- DATA TO USE
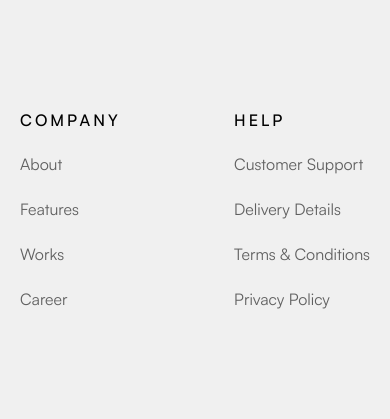
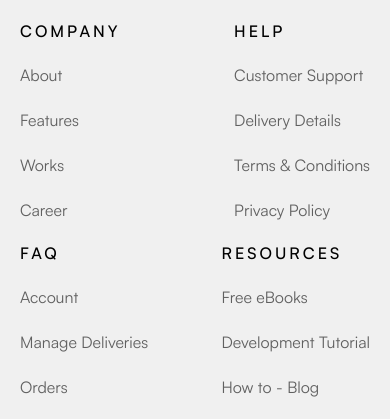
Before and after one commit to saidazizxon93/SHOP.CO, a plain HTML site: page index.html in a window 390 px wide. Shown: the part 700-1119 px from the top of the page. Drawn offline with Linux system fonts and the light colour scheme.

Commit message:
add some code

```diff
--- a/scss/block/_footer.scss
+++ b/scss/block/_footer.scss
@@ -57,6 +57,7 @@
   font-size: 16px;
   line-height: 100%;
   letter-spacing: 0%;
+  cursor: pointer;
 }
 
 .footer__top {
@@ -204,10 +205,13 @@
   .footer__top {
     flex-wrap: wrap;
     justify-content: start;
+    gap: 24.42px;
   }
 
   .footer__left {
     flex-wrap: wrap;
+    justify-content: space-between;
+    gap: 24px;
   }
   .footer__right {
     flex-wrap: wrap;
```
Also changed, not shown: css/main.css, 1 other file.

- EXERCISE DETAILS
Without including any pictures, output all the entries above exactly.

- TASK ANSWER
Before and after one commit to saidazizxon93/SHOP.CO, a plain HTML site: page index.html in a window 390 px wide. Shown: the part 700-1119 px from the top of the page. Drawn offline with Linux system fonts and the light colour scheme.

Commit message:
add some code

```diff
--- a/scss/block/_footer.scss
+++ b/scss/block/_footer.scss
@@ -57,6 +57,7 @@
   font-size: 16px;
   line-height: 100%;
   letter-spacing: 0%;
+  cursor: pointer;
 }
 
 .footer__top {
@@ -204,10 +205,13 @@
   .footer__top {
     flex-wrap: wrap;
     justify-content: start;
+    gap: 24.42px;
   }
 
   .footer__left {
     flex-wrap: wrap;
+    justify-content: space-between;
+    gap: 24px;
   }
   .footer__right {
     flex-wrap: wrap;
```
Also changed, not shown: css/main.css, 1 other file.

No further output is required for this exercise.